People who have a personality disorder and are violent or aggressive may delight in harming animals. They may pretend the harm was caused accidentally (if they have a Covert Narcissistic streak) or they may do something cruel to a pet or wild animal callously.
Be very clear there is a huge distinction between someone who deer hunts seasonally and someone who kills the family dog, fish, bird, exotic animal, or cat. One may harm an animal respectfully for meat, killing it in a humane way that is quick; the other will intentionally menace a human target by threatening to hurt, harming, or killing a sentient being their victim emotionally perceives as a companion animal used much the same way a licensed service dog is used to calm an emotionally distraught person facing a huge bout of anxiety.
If your partner, child, or someone you know is guilty of animal cruelty, use safe judgment. Contact your local domestic violence shelter or advocate to discuss your concerns and document any time and date specific incidents. Take photographic evidence discreetly and don’t hesitate to call the police when and if it is warranted, but do so with a note of caution.
If a person is extremely dangerous due to psychology or temperament, always protect human lives FIRST. If calling the police over animal cruelty gets you killed, it won’t help anyone. Instead, consider first removing the pets, children, and YOURSELF from the aggressor’s environment. Once you are physically safe, work with local law enforcement and social services professionals to decide the safest and most pragmatic approach to deal with the dangerous person’s toxic mess.
Harming animals with a sense of elation is a huge red flag personality indicator. Resist the temptation to rationalize, excuse, justify, or minimize animal cruelty.

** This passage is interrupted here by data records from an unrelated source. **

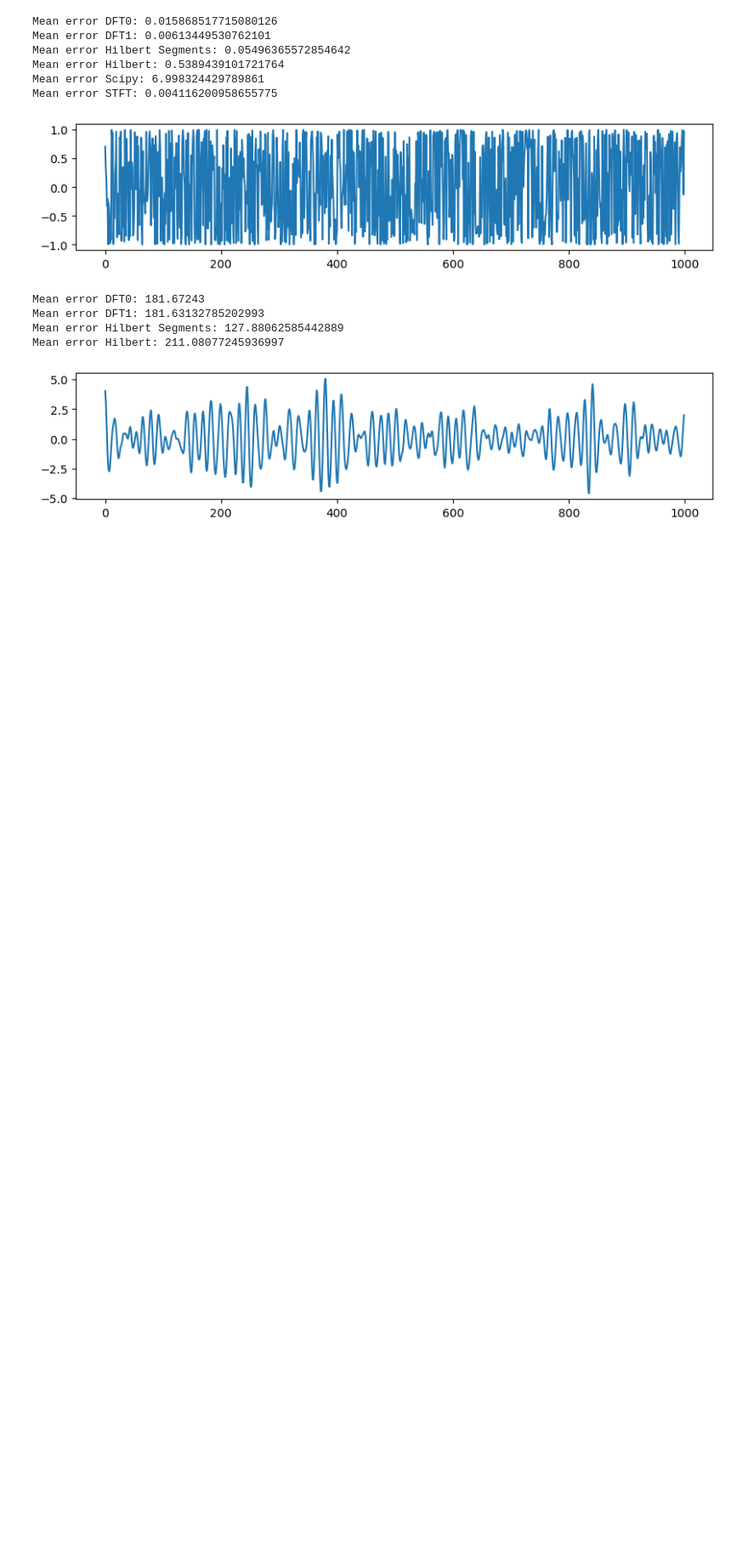
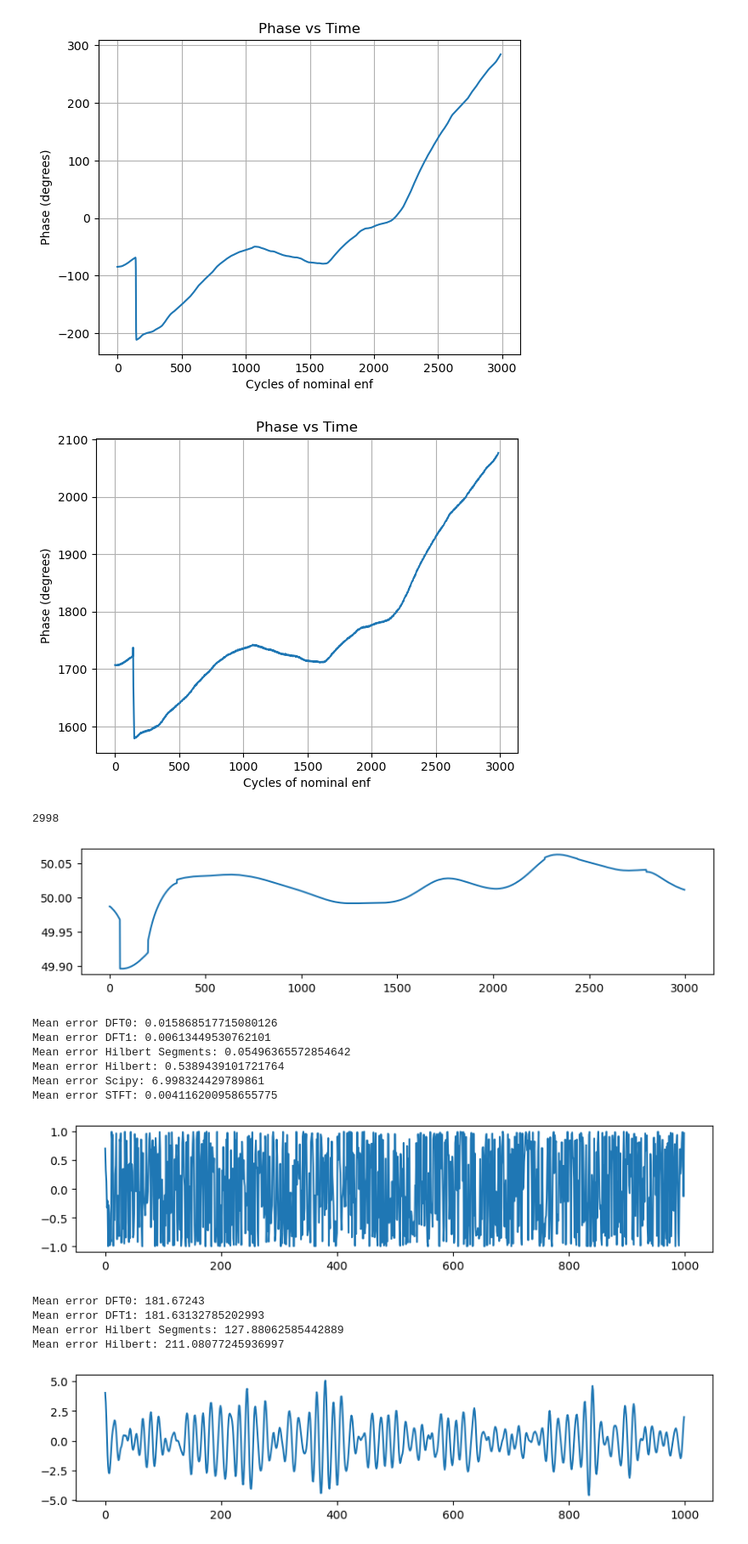
Before and after one commit to Licates/ENFify, a Jupyter notebook: notebooks/ls/0.05_ls_freq_and_phase_error.ipynb, the cells around one changed output. Shown at 85% size. Saved outputs shown, nothing was run; the diff lists cells and outputs as text; code cells hidden in the pictures; blank space fills up the shorter version.

```diff
--- a/notebooks/ls/0.05_ls_freq_and_phase_error.ipynb
+++ b/notebooks/ls/0.05_ls_freq_and_phase_error.ipynb
@@ -395,3 +486,47 @@ plt.show()
+# %%
+from scipy.signal import savgol_filter
+num_cycles = 10
+N_DFT = 20_000
+nominal_enf = 50
+sig_cut = cut_signal(sig_harmonics[0], 3000, 52)
+
+phases = segmented_phase_estimation_DFT1(sig_cut, FS, num_cycles, N_DFT, nominal_enf)
+
+x = np.arange(len(phases))
+plt.plot(x, np.degrees(phases))
+plt.xlabel("Cycles of nominal enf")
+plt.ylabel("Phase (degrees)")
+plt.title("Phase vs Time")
+plt.grid(True)
+plt.show()
+
+phases = segmented_phase_estimation_hilbert(sig_cut, FS, num_cycles, 50)
+
+x = np.arange(len(phases))
+plt.plot(x, np.degrees(phases))
+plt.xlabel("Cycles of nominal enf")
+plt.ylabel("Phase (degrees)")
+plt.title("Phase vs Time")
+plt.grid(True)
+plt.show()
+
+# STFT Test
+N = 8001
+H = 20
+X = librosa.stft(sig_cut, n_fft=N, hop_length=H, win_length=N, window='hamming')
+
+F_coef_IF = compute_if(X, FS, N, H)
+max_energy_freq = compute_max_energy_frequency_over_time(X, F_coef_IF)
+
+print(len(max_energy_freq))
+plt.figure(figsize=(10,2))
+plt.plot(max_energy_freq)
+plt.show()
+# %% [output]
+[figure, added]
+[figure, added]
+2998
+[figure, added]
 # %%
 # Synthetic ENF Signal
 N_DFT = 20_000
```
Also changed, not shown: parts of 4 cells of this notebook, 19 other files.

Threatening to harm pets or neglect them is a common Narcissistic Abuse tactic employed by Narcissists, Sociopaths, and Narcopaths. Only Dark Triad personality types tend to actually go through with it, but threatening to harm a pet is an extremely abusive way to psychologically manipulate and emotionally control a partner who is attached to an animal or who has a high level of emotional sensitivity to animal rights or abuses.